[[ Supplied data, beginning ]]

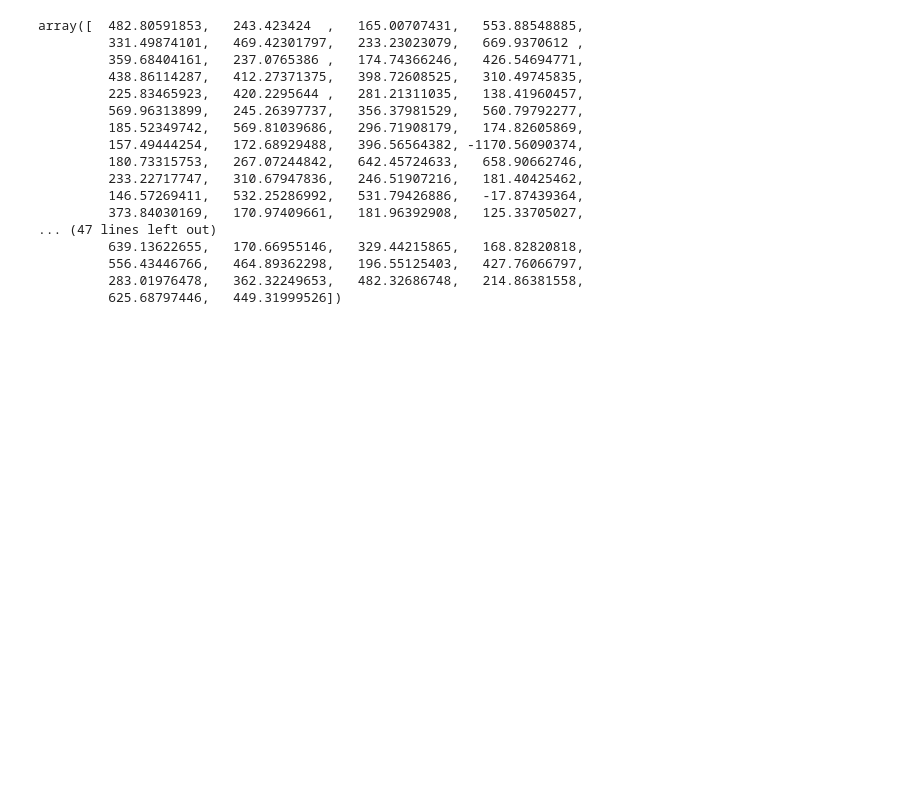
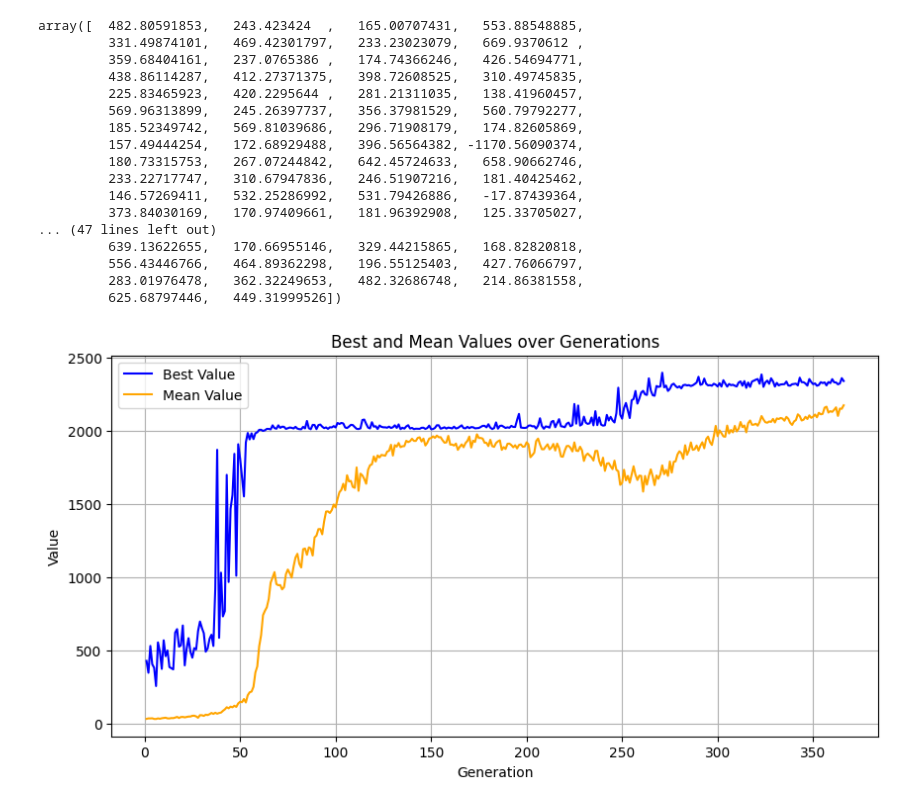
Before and after one commit to ifinckh/micro-515-EvoRob, a Jupyter notebook: test.ipynb, the cells around one changed output. Drawn from its saved outputs; the diff is of its cells as text; code cells hidden in the pictures; blank space fills up the shorter version.

```diff
--- a/test.ipynb
+++ b/test.ipynb
@@ -50,0 +418,32 @@ np.save( "results/20260305_174433_neural_controller_ckpts/49/x_best",x[ind])
+# %%
+import matplotlib.pyplot as plt
+
+# parse the data mean and max
+generations = []
+best_values = []
+mean_values = []
+for line in text.splitlines():
+    parts = line.split(":")
+    generation_info = parts[0].strip()
+    metrics_info = parts[1].strip()
+
+    generation_number = int(generation_info.split("/")[0].split()[1])
+    best_value = float(metrics_info.split(",")[0].split("=")[1])
+    mean_value = float(metrics_info.split(",")[1].split("=")[1])
+
+    generations.append(generation_number)
+    best_values.append(best_value)
+    mean_values.append(mean_value)
+
+# plot the data
+plt.figure(figsize=(10, 5))
+plt.plot(generations, best_values, label='Best Value', color='blue')
+plt.plot(generations, mean_values, label='Mean Value', color='orange')
+plt.xlabel('Generation')
+plt.ylabel('Value')
+plt.title('Best and Mean Values over Generations')
+plt.legend()
+plt.grid()
+plt.show()
+# %% [output]
+[figure, added]
```
Also changed, not shown: parts of 1 cell of this notebook, 2 other files.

[[ Supplied data, end ]]

## Exercise instructions
Given the data above, which lines hold the string "append"? Return them.

## Task answer
+    generations.append(generation_number)
+    best_values.append(best_value)
+    mean_values.append(mean_value)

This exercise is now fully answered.